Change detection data
>>>
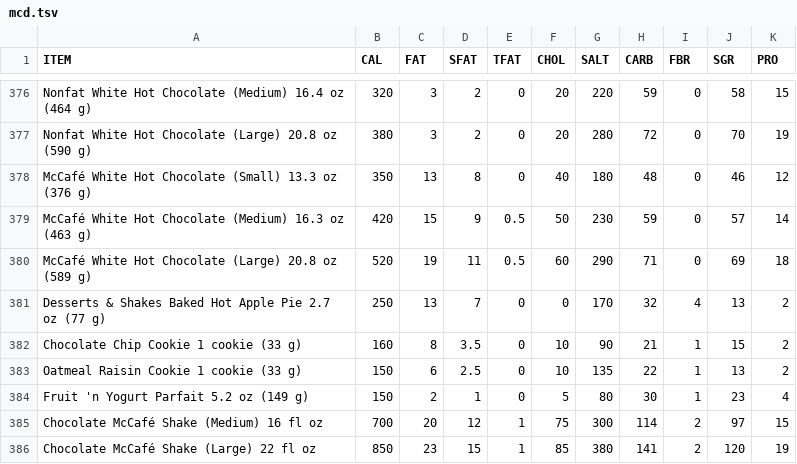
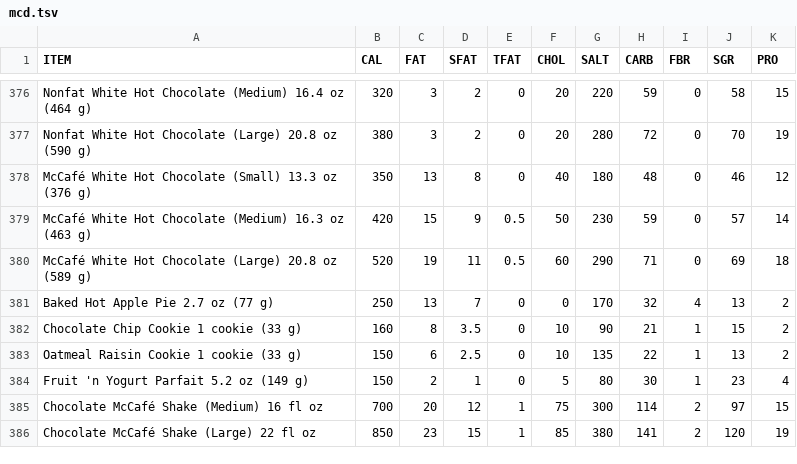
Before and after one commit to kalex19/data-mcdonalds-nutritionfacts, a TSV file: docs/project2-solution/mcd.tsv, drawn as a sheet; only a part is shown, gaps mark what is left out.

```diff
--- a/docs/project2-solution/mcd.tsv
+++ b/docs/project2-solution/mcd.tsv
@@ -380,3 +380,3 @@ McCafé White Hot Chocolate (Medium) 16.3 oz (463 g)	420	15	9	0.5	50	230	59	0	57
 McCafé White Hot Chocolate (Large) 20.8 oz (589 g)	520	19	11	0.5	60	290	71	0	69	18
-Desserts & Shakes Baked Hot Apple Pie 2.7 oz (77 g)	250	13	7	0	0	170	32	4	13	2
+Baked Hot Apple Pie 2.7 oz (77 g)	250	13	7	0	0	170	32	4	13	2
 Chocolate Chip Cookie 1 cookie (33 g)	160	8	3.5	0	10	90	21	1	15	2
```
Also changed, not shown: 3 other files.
<<<
- [REQUIRED ACTION]
Each word of the data should be repeated exactly, and the pictures left out.

- [ANSWER]
Before and after one commit to kalex19/data-mcdonalds-nutritionfacts, a TSV file: docs/project2-solution/mcd.tsv, drawn as a sheet; only a part is shown, gaps mark what is left out.

```diff
--- a/docs/project2-solution/mcd.tsv
+++ b/docs/project2-solution/mcd.tsv
@@ -380,3 +380,3 @@ McCafé White Hot Chocolate (Medium) 16.3 oz (463 g)	420	15	9	0.5	50	230	59	0	57
 McCafé White Hot Chocolate (Large) 20.8 oz (589 g)	520	19	11	0.5	60	290	71	0	69	18
-Desserts & Shakes Baked Hot Apple Pie 2.7 oz (77 g)	250	13	7	0	0	170	32	4	13	2
+Baked Hot Apple Pie 2.7 oz (77 g)	250	13	7	0	0	170	32	4	13	2
 Chocolate Chip Cookie 1 cookie (33 g)	160	8	3.5	0	10	90	21	1	15	2
```
Also changed, not shown: 3 other files.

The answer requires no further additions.